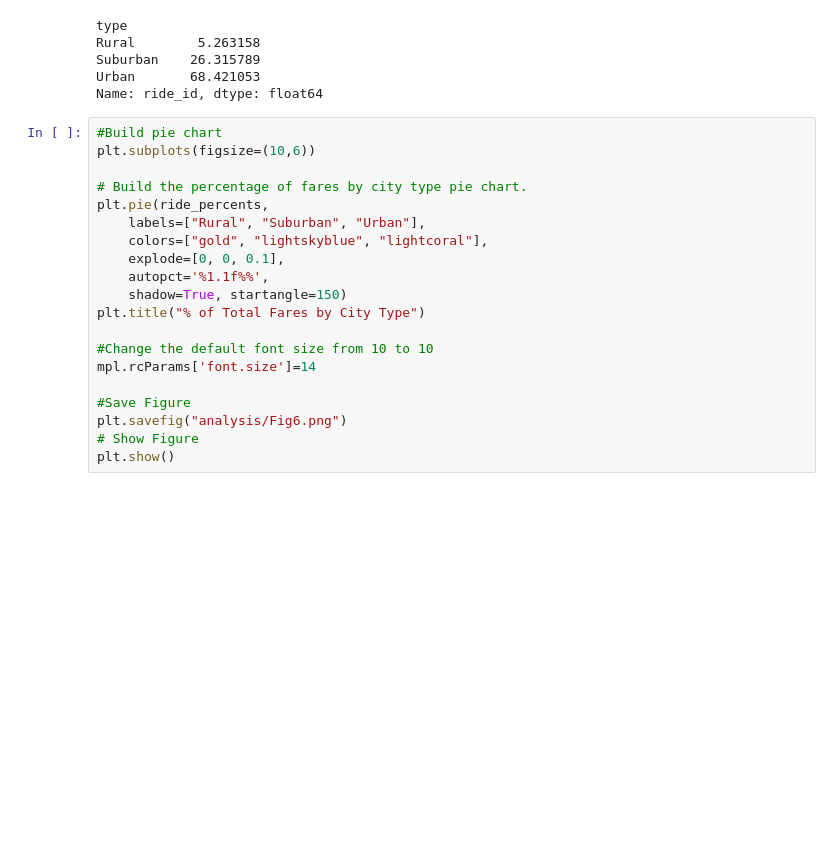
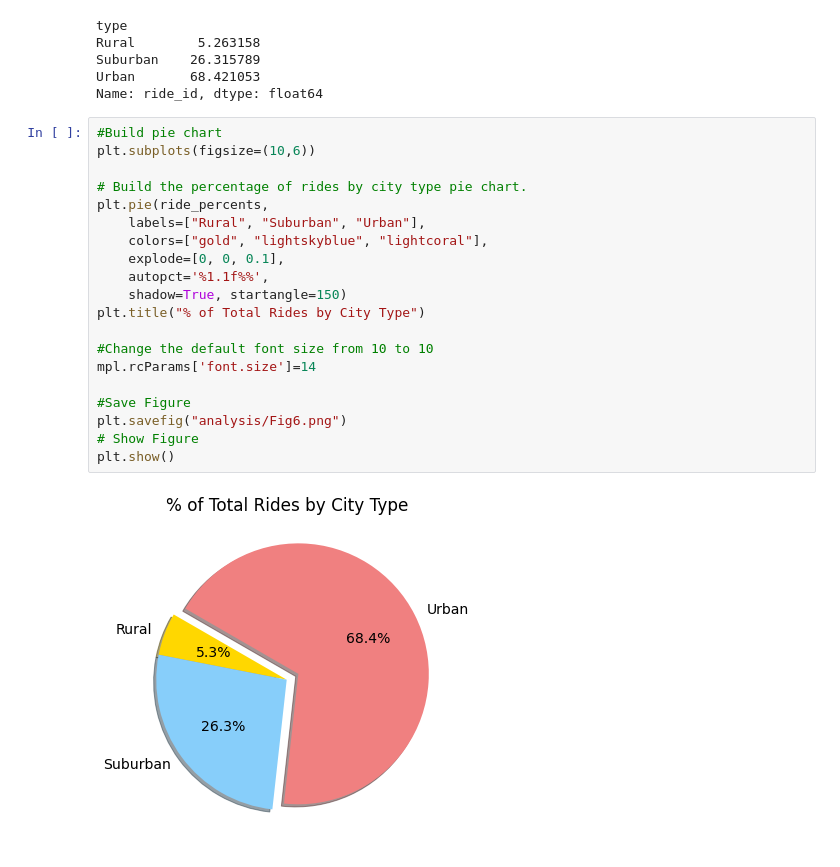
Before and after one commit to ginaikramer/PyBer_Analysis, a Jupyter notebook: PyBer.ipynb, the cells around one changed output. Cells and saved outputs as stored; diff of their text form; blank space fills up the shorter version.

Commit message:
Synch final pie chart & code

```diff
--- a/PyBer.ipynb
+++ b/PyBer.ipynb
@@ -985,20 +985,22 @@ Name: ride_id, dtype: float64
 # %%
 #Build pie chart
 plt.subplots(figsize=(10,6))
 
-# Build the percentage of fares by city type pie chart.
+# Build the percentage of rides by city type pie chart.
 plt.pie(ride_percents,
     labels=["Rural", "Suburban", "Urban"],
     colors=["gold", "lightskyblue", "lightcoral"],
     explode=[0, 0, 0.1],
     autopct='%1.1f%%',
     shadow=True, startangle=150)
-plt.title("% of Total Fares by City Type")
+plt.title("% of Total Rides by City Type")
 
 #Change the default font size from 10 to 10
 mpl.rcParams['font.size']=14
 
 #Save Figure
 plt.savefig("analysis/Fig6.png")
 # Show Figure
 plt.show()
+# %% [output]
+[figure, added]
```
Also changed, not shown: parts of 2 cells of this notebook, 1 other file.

----

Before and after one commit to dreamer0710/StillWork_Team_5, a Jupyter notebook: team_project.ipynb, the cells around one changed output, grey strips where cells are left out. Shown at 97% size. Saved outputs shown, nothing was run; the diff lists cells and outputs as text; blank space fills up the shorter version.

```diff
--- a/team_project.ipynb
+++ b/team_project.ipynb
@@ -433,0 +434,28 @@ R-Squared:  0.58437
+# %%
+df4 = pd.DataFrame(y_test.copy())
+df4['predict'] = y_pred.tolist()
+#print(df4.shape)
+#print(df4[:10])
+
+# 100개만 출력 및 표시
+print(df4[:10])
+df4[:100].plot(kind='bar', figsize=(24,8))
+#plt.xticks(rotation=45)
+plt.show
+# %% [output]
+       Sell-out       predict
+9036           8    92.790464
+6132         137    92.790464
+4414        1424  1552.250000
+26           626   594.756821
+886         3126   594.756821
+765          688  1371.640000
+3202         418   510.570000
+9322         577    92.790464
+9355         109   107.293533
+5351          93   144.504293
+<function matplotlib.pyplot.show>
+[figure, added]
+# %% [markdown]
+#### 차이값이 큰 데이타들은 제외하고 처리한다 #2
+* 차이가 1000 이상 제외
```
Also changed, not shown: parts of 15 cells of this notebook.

----

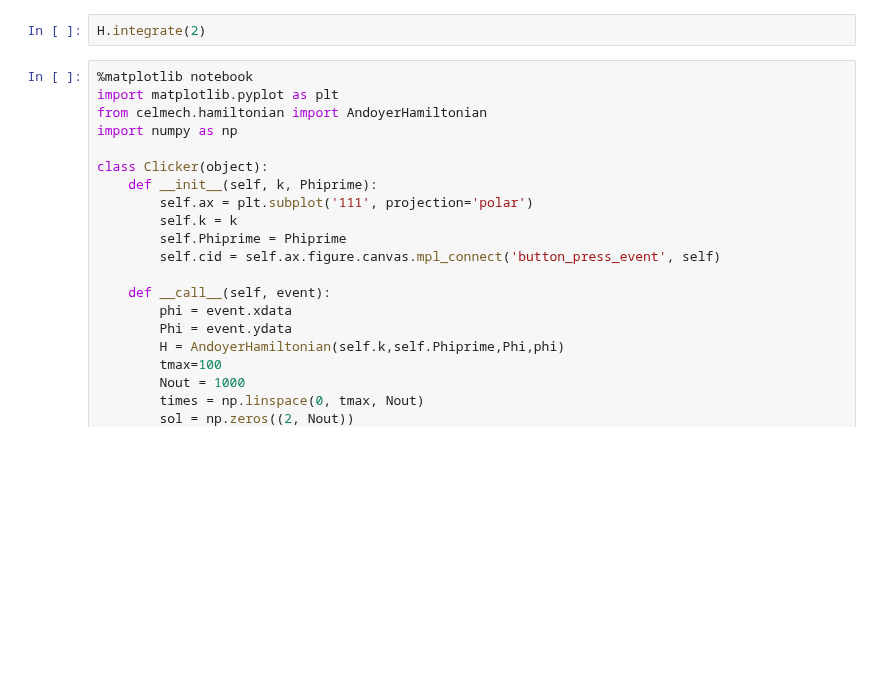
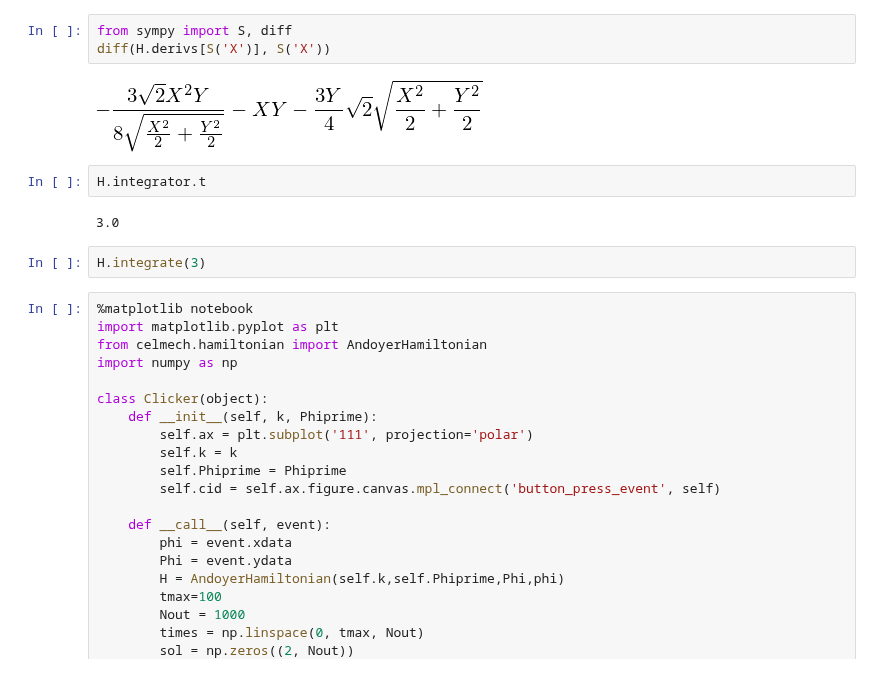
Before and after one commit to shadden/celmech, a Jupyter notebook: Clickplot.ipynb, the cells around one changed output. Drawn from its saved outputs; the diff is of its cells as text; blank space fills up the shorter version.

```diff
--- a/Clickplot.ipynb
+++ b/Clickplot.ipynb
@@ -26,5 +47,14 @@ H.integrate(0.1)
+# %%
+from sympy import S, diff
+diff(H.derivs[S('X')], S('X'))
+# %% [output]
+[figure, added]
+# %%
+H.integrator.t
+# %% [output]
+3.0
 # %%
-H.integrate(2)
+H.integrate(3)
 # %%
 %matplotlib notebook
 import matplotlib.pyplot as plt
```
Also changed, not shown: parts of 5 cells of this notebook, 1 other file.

----

A number is the only answer here: how many lines of the material above contain "Also"?

3